Nigeria’s money supply surged to an all-time high of N51.8 trillion in November 2022, resulting in a N7.97 trillion increase year to date. This is according to statistics obtained from the Central Bank of Nigeria (CBN).
The broad money supply (M3), which is used to measure liquidity in the economy has been on an upward trajectory in recent years and at a rapid pace. It comprises net foreign assets and net domestic assets.
The increase in the country’s broad money supply is despite measures by the apex bank to mop-up excess liquidity by adopting a hawkish monetary policy stance, by raising the monetary policy rate by 500 basis points between May and November 2022.
Specifically, the CBN adjusted the MPR from 11.5% which it adopted in September 2020 to 16.5% in its last committee meeting, in a bid to tackle the rising rate of the inflation rate and persistent depreciation of the exchange rate.
A further look at the data from the apex bank revealed that the increase in Nigeria’s broad money supply was driven by the surge in the net domestic assets (NDA), which gained N11.18 trillion between January and November 2022, while net foreign assets declined by N3.21 trillion in the same period.
Specifically, the CBN’s monetary policy committee attributed the increase in the country’s money supply to increased claims. An excerpt from the November 2022 MPC communique said:
“This growth was driven by increased claims on ‘Other Sectors’ (other financial corporations, public non-financial corporations, and private sector).”
Fuelling higher inflation: Nigeria’s inflation numbers have responded in the same direction as the money supply movement, touching a 17-year high in November 2022 on the back of ten consecutive months of inflation increases.

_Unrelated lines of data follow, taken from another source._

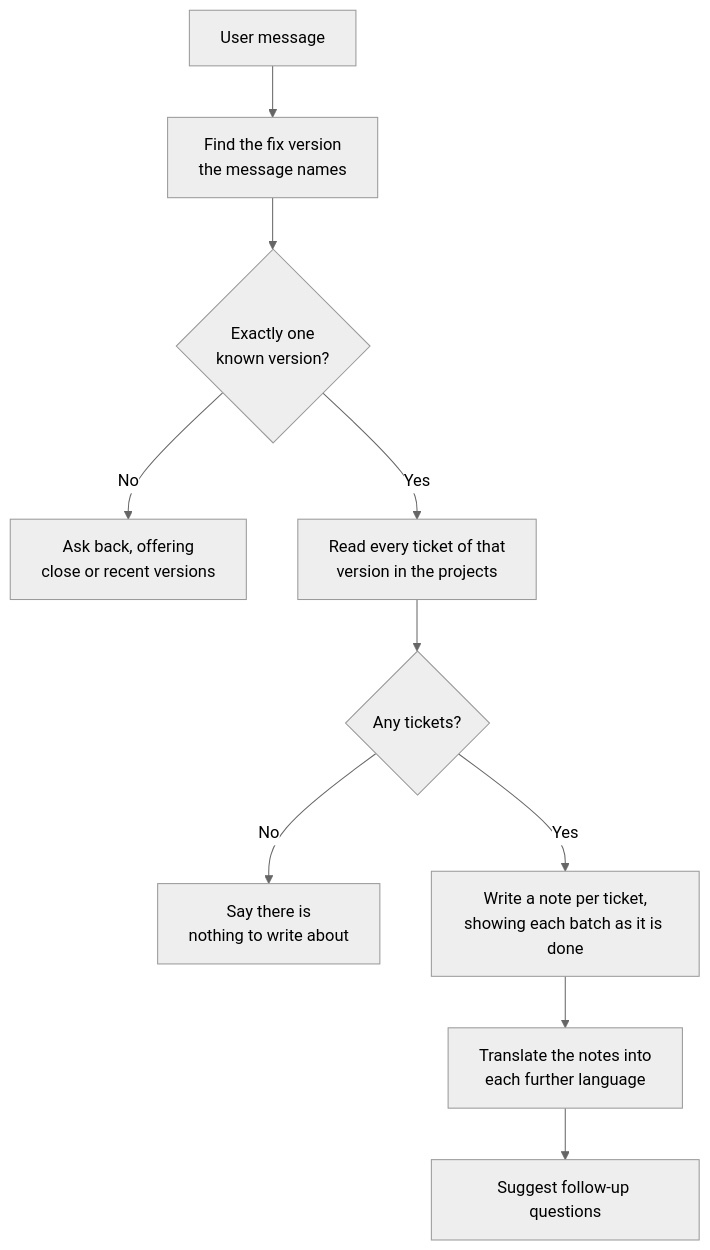
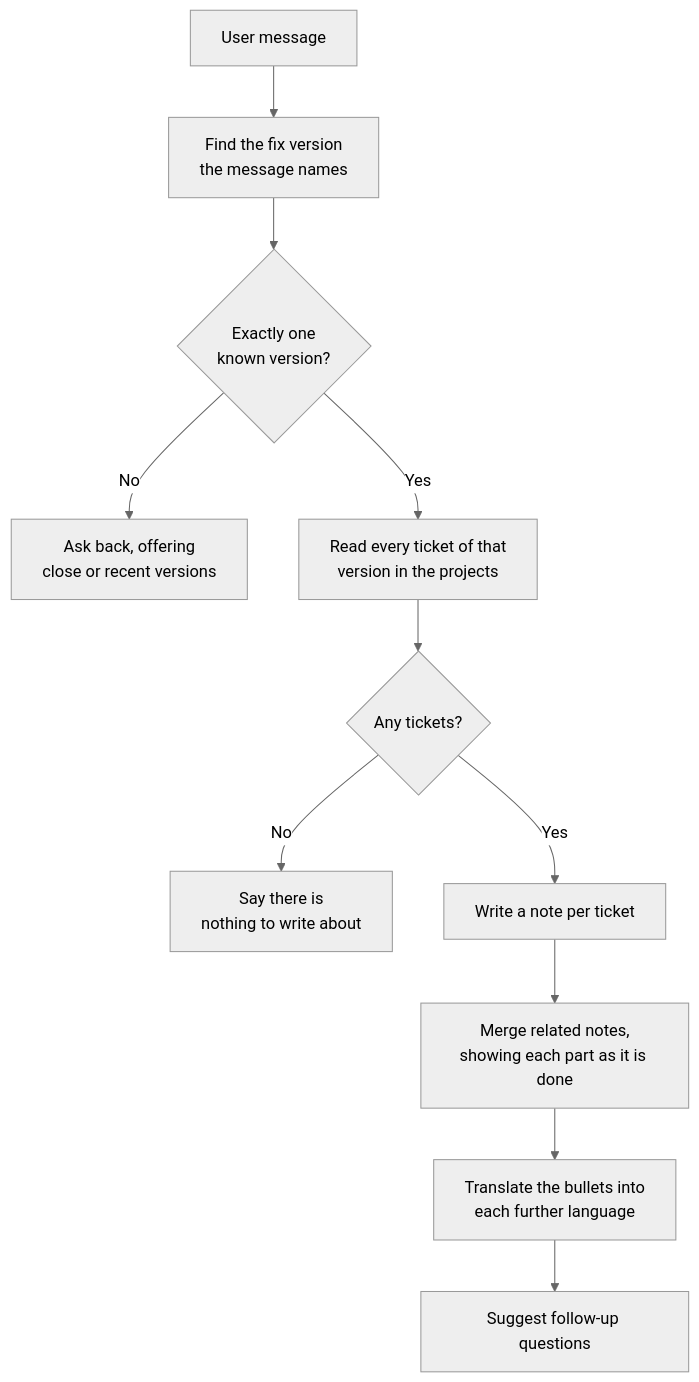
One commit to bbvch-ai/aihub-core changed the diagram in docs/docs/2_platform/5_agents/14_release_notes_assistant/index.en.md. Above: the diagram before and after it, drawn with Mermaid (neutral theme). The commit also changed other lines of this file and 24 other files, not shown here.

Commit message:
feat(swiss-ai-hub): Merge related tickets into one release notes bullet

````diff
--- a/docs/docs/2_platform/5_agents/14_release_notes_assistant/index.en.md
+++ b/docs/docs/2_platform/5_agents/14_release_notes_assistant/index.en.md
@@ -23,12 +23,13 @@
 ```mermaid
 flowchart TD
     A[User message] --> B[Find the fix version<br/>the message names]
     B --> C{Exactly one<br/>known version?}
     C -- No --> D[Ask back, offering<br/>close or recent versions]
     C -- Yes --> E[Read every ticket of that<br/>version in the projects]
     E --> F{Any tickets?}
     F -- No --> G[Say there is<br/>nothing to write about]
-    F -- Yes --> H[Write a note per ticket,<br/>showing each batch as it is done]
-    H --> I[Translate the notes into<br/>each further language]
+    F -- Yes --> H[Write a note per ticket]
+    H --> M[Merge related notes,<br/>showing each part as it is done]
+    M --> I[Translate the bullets into<br/>each further language]
     I --> J[Suggest follow-up questions]
 ```
````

The rising cost of goods and services has been attributed to the global energy crisis and the general increase in the prices of food items in the international market, which has also been reflected in Nigeria’s imported inflation numbers.
However, analysts and experts have raised concerns towards the number of interventions by the apex bank into the economy, citing that the excess liquidity in the economy is fuelling inflationary pressure.
According to the CBN, 84% of the total currency in circulation as of November 2022 is out of the banks’ vaults, which is believed to be contributing to Nigeria’s rising inflation rate.
Yet tepid GDP growth: Nigeria’s economy has maintained a positive growth trajectory since the covid-induced recession in 2020. However, the growth has been at a rather slower pace compared with the increase in supply.
A larger money supply is believed to lower market interest rates, making it less expensive for businesses to borrow and vice versa, helping to spur real growth in the economy. However, recent GDP numbers show slow growth in the Nigerian economy.
According to the NBS, Nigeria’s GDP grew by 2.25% year-on-year in real terms in the third quarter of 2022, lower than the 3.54% and 4.03% printed in the previous quarter and the corresponding period of last year respectively.
Scientific studies have also established a significant relationship between money supply and economic growth, which is not currently playing out in the case of the African giant, following other headwinds keeping productivity below desired levels.
Some of these factors include depreciating exchange rate, ease of doing business, infrastructural deficit, rising prices, and massive brain drains amongst others.
CBN’s recent actions: The Central Bank last month announced the designing of the naira for N200, N500, and N1000 denominations, which began circulation on 15th December 2022 and is expected to be in use simultaneously as the old note till 31st January 2023.
The decision according to the apex bank was made in light of growing cases of naira counterfeiting and currency hoarding. “In recent times, however, currency management has faced several daunting challenges that have continued to grow in scale and sophistication with attendant and unintended consequences for the integrity of both the CBN and the country,”
“In recent years, the CBN has recorded significantly higher rates of counterfeiting especially at the higher denominations of N500 and N1,000 banknotes. Although global best practice is for central banks to redesign, produce and circulate new local legal tender every 5–8 years, the Naira has not been redesigned in the last 20 years.”
In September 2022, the CBN during its MPC briefing announced the increase of the Cash Reserve Requirement (CRR) to a minimum of 32.5% in a bid to mop-up excess liquidity in the economy.
Also, in November, the regulatory body ordered commercial banks to reduce the maximum weekly limit for cash withdrawal across all individuals and corporate organizations to N100,000 and N500,000 respectively.
This was however reviewed upward to N500,000 for individuals and N5 million for corporate organizations.
In the same vein, the CBN noted that the bank will be reducing the amount of higher denominations in circulation, by ordering banks to only load N200 and less into their ATMs from January.
The Bank also encouraged the use of alternative channels such as internet banking, mobile banking apps, USSD, cards/POS, and the eNaira to carry out financial transactions going forward.